* WORK REQUIRED: Output each record below exactly. No images go in the copy.

[Front-end code change data]
-- Opening Marker --

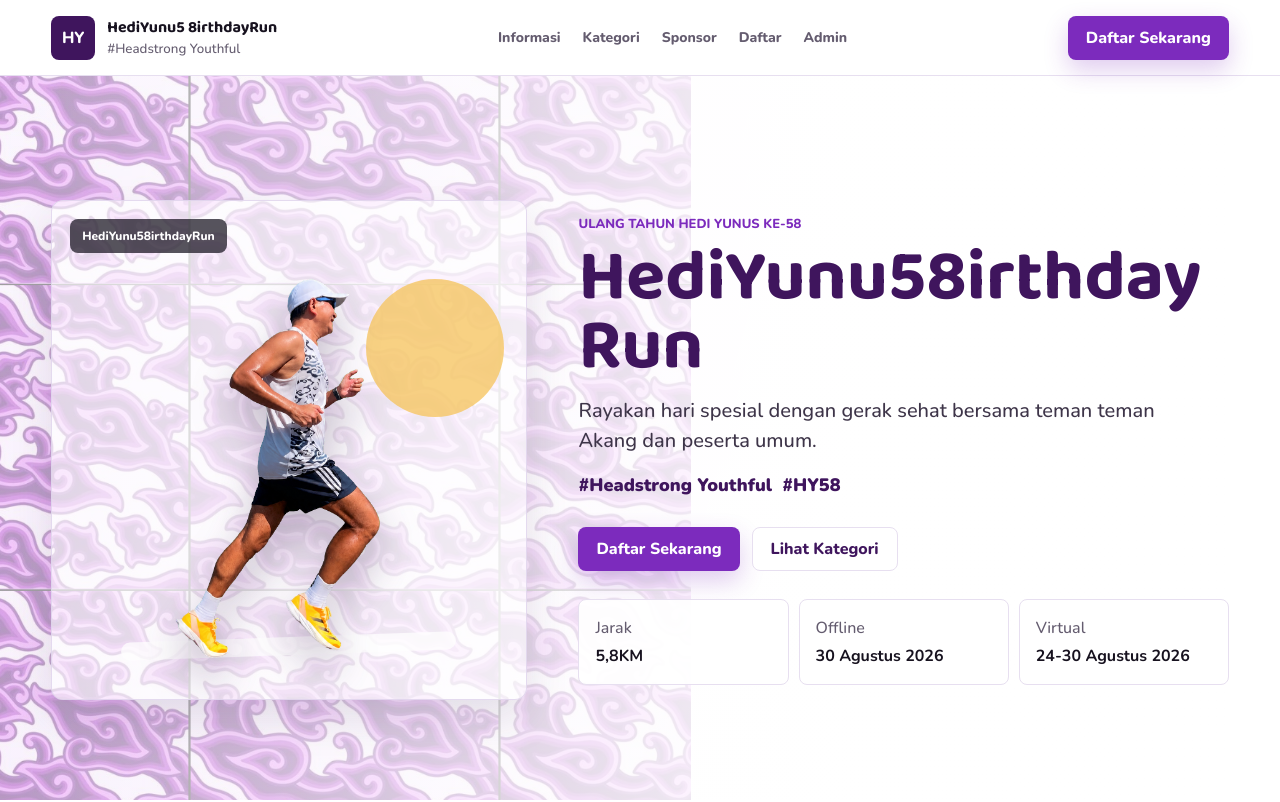
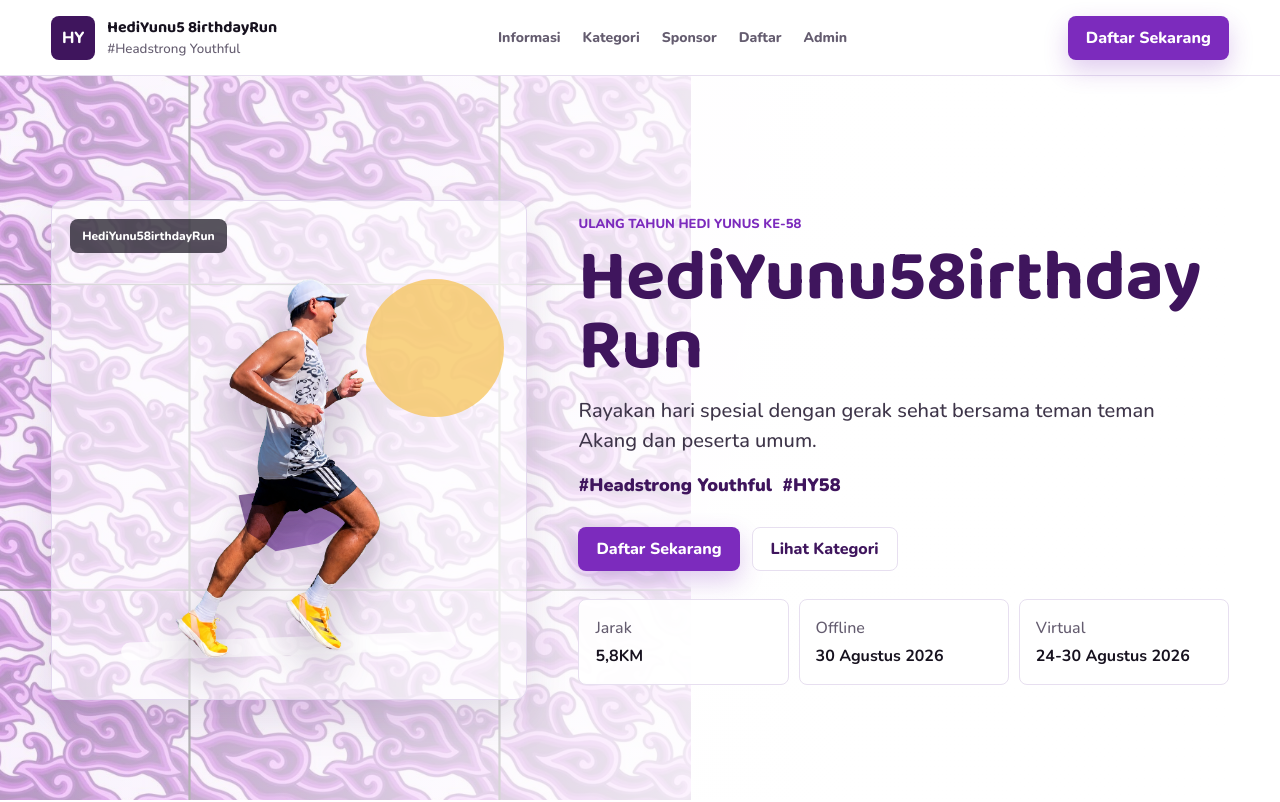
Before and after one commit to amutiara302-debug/hy-birthday-run-app, a Next.js app: page / in a window 1280 px wide. Shown: the top 802 px of the page. Built offline with nearby package versions, Linux system fonts and the light colour scheme.

Commit message:
Add files via upload

```diff
--- a/app/globals.css
+++ b/app/globals.css
@@ -136,6 +136,21 @@ nav a { text-decoration: none; }
   object-fit: contain;
   transform: translateX(-18px);
   filter: drop-shadow(0 22px 20px rgba(47, 18, 63, .28));
+}
+.runner-shorts-tint {
+  position: absolute;
+  z-index: 2;
+  left: 42%;
+  top: 53%;
+  width: 26%;
+  height: 16%;
+  background: linear-gradient(135deg, rgba(65, 18, 95, .82), rgba(124, 43, 189, .72));
+  border-radius: 12px 18px 20px 18px;
+  clip-path: polygon(0 18%, 66% 0, 100% 48%, 74% 78%, 36% 92%, 10% 68%);
+  mix-blend-mode: multiply;
+  opacity: .78;
+  pointer-events: none;
+  transform: translateX(-18px) rotate(3deg);
 }
 .runner-initials {
   position: relative;
--- a/app/page.tsx
+++ b/app/page.tsx
@@ -30,6 +30,7 @@ export default function HomePage() {
               <div className="runner-portrait">
                 <div className="runner-sun" />
                 <img className="runner-photo" src="/hedi-run-cutout.png" alt="Hedi Yunus berlari" />
+                <div className="runner-shorts-tint" aria-hidden="true" />
                 <div className="runner-track" />
               </div>
             </div>
```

-- Closing Marker --

* EXPECTED ANSWER:
Before and after one commit to amutiara302-debug/hy-birthday-run-app, a Next.js app: page / in a window 1280 px wide. Shown: the top 802 px of the page. Built offline with nearby package versions, Linux system fonts and the light colour scheme.

Commit message:
Add files via upload

```diff
--- a/app/globals.css
+++ b/app/globals.css
@@ -136,6 +136,21 @@ nav a { text-decoration: none; }
   object-fit: contain;
   transform: translateX(-18px);
   filter: drop-shadow(0 22px 20px rgba(47, 18, 63, .28));
+}
+.runner-shorts-tint {
+  position: absolute;
+  z-index: 2;
+  left: 42%;
+  top: 53%;
+  width: 26%;
+  height: 16%;
+  background: linear-gradient(135deg, rgba(65, 18, 95, .82), rgba(124, 43, 189, .72));
+  border-radius: 12px 18px 20px 18px;
+  clip-path: polygon(0 18%, 66% 0, 100% 48%, 74% 78%, 36% 92%, 10% 68%);
+  mix-blend-mode: multiply;
+  opacity: .78;
+  pointer-events: none;
+  transform: translateX(-18px) rotate(3deg);
 }
 .runner-initials {
   position: relative;
--- a/app/page.tsx
+++ b/app/page.tsx
@@ -30,6 +30,7 @@ export default function HomePage() {
               <div className="runner-portrait">
                 <div className="runner-sun" />
                 <img className="runner-photo" src="/hedi-run-cutout.png" alt="Hedi Yunus berlari" />
+                <div className="runner-shorts-tint" aria-hidden="true" />
                 <div className="runner-track" />
               </div>
             </div>
```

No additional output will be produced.